Along with the answers to all of these important advanced analytics questions, we’ll also take a closer look at some common yet challenging project decisions you can easily make using KPIs. Then, take a closer look at some project KPI examples using Wrike Report. 

Why key performance metrics in project management matter

Key performance indicators in project management matter because they measure the success of any given project or task. They can also be used to set and achieve goals. When used properly, key performance metrics work hand in hand with objectives and key results to help uncover areas of improvement and provide real information for future strategy. 

There are four different types of KPIs in project management: budget, time, milestones, and process efficiency. The trick to making any of these key performance metrics work for you is to choose the ones that are best for your individual organization and project. 

Because every business has different needs and structures, it’s best to come up with your own key  metrics for product management and then experiment to find what works best. And, although you have many data points to choose from, your primary objectives will help you determine which type of KPIs to pay attention to. 

How KPI analytics help you make tough project decisions

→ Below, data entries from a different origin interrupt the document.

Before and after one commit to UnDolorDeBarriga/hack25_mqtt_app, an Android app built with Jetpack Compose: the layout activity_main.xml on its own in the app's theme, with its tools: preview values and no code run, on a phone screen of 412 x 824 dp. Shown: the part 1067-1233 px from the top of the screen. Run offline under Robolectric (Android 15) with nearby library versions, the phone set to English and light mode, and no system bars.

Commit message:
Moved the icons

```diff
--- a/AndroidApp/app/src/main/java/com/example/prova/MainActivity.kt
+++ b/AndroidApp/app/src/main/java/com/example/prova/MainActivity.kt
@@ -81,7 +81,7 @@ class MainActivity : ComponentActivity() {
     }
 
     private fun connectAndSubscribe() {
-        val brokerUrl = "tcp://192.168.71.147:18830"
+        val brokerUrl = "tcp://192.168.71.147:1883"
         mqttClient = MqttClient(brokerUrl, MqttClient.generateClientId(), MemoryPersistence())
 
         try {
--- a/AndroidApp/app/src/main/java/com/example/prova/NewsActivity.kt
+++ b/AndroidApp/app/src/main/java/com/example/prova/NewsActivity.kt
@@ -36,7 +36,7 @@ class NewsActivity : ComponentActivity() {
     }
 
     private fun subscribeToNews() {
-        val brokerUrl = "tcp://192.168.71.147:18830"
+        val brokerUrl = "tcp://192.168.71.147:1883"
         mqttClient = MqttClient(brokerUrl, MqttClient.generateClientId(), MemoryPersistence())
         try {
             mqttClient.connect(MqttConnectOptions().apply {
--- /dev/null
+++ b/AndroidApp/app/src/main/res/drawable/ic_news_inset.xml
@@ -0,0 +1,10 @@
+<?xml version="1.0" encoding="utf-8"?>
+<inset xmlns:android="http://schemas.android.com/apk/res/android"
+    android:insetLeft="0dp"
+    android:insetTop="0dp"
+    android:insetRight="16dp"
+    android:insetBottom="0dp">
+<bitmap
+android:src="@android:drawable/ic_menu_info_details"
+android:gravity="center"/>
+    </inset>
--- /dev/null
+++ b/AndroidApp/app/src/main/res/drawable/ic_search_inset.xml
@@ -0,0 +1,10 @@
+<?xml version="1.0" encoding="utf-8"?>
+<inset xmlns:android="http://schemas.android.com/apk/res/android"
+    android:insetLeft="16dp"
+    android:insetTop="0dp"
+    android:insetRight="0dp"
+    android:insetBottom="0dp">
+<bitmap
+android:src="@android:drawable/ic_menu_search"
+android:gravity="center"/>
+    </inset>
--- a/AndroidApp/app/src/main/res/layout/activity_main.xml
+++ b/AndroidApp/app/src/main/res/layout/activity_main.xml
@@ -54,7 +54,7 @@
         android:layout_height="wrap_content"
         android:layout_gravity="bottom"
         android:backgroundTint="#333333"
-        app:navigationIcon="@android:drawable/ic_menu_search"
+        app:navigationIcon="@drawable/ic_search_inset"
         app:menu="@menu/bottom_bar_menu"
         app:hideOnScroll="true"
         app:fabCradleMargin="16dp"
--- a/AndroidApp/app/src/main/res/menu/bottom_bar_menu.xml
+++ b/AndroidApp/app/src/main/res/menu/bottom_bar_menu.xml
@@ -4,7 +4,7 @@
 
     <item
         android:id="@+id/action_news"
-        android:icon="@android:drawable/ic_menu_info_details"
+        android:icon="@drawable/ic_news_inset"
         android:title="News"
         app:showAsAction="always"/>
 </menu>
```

Most project managers deal with tough decisions every day. And, while experienced professionals can rely on their instincts, newer project managers must rely on practical feedback to move forward with confidence. Luckily most of these problems are solved with the help of a little data — here are some examples: 

1. Deciding whether or not you can take on additional work

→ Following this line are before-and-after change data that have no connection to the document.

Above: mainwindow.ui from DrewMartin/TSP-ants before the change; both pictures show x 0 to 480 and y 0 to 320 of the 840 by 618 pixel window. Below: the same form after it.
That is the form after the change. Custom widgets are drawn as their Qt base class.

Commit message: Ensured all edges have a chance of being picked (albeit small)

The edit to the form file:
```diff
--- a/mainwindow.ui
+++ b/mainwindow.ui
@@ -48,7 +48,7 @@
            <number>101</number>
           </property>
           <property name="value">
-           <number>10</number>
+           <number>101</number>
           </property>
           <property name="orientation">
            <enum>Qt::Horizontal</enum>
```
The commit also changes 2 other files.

With a KPI analytics tool such as Wrike Analyze, users can easily view all active project statuses by percentage in a simple pie chart. If you see there are more projects completed than active, move up some waiting and new projects to the front of the queue. If you see that more than 50% of your projects are in progress, consider moving as many as possible to the completed side before adding any new ones on. 

2. Looking for ways to evenly distribute workload

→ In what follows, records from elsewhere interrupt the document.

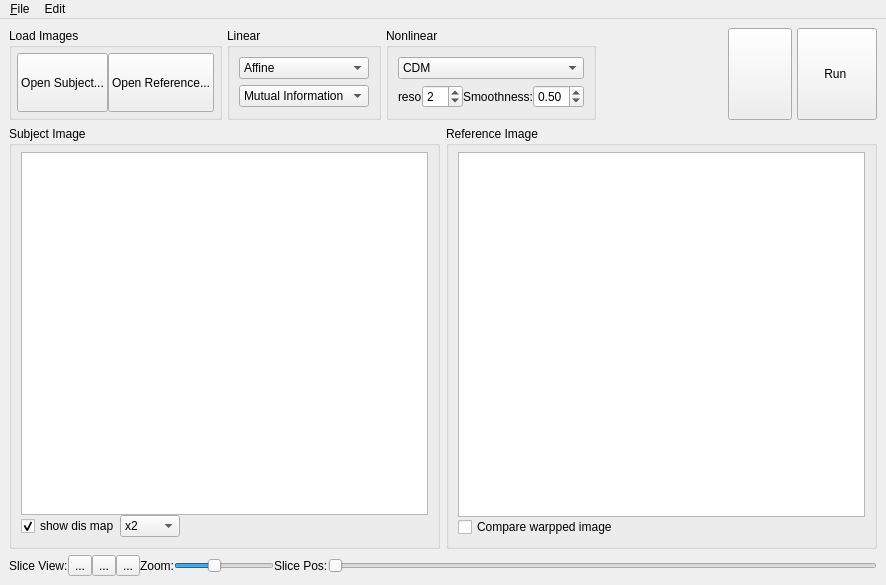
Old version of the form regtoolbox.ui in the repository frankyeh/DSI-Studio.
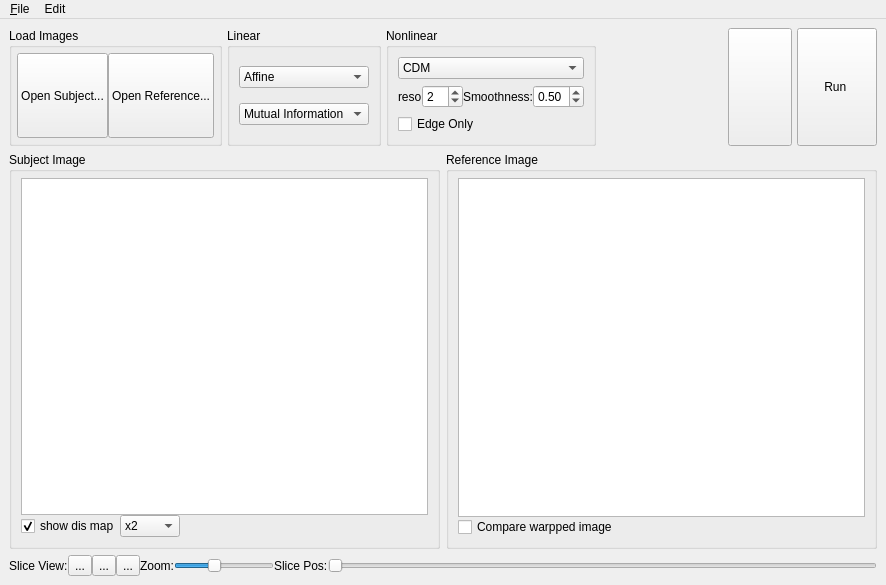
New version of the form. Icons and pictures are not drawn.

Commit message: con't

The edit to the form file:
```diff
--- a/regtoolbox.ui
+++ b/regtoolbox.ui
@@ -280,6 +280,13 @@
             </layout>
            </widget>
           </item>
+          <item>
+           <widget class="QCheckBox" name="edge">
+            <property name="text">
+             <string>Edge Only</string>
+            </property>
+           </widget>
+          </item>
          </layout>
         </widget>
        </item>
```
The commit also changes 2 other files.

A handy color-coded bar chart can show you who is working on which projects across your entire team at any given time. Visually compare workloads side by side to get a better idea of who has availability for additional tasks. Use an analytics widget like the kind found in Wrike to view workload data.

3. Holding employees accountable for how they spend their time

Use a time tracking app to support performance reviews and decide which members of your team contribute the highest quantity or quality of work over any given period of time. Employees can record how much time they spend on work and what they spend their time doing. This information can also be used to make decisions about hiring and firing employees as well as how to best use your existing team to get more done. 

3 project KPI examples using Wrike Report

Real professional services managers have used Wrike Report to: 

Use project KPIs to make better, more informed decisions

Project KPIs help to set and achieve benchmarks, streamline processes, and improve team performance. Advanced analytics can also be used to solve tough questions such as whether or not to expand or cut down your team and where there is or isn’t wiggle room for new clients. If you want to become more efficient, grow your business, and increase revenue, consider checking out Wrike’s project KPIs through our free trial.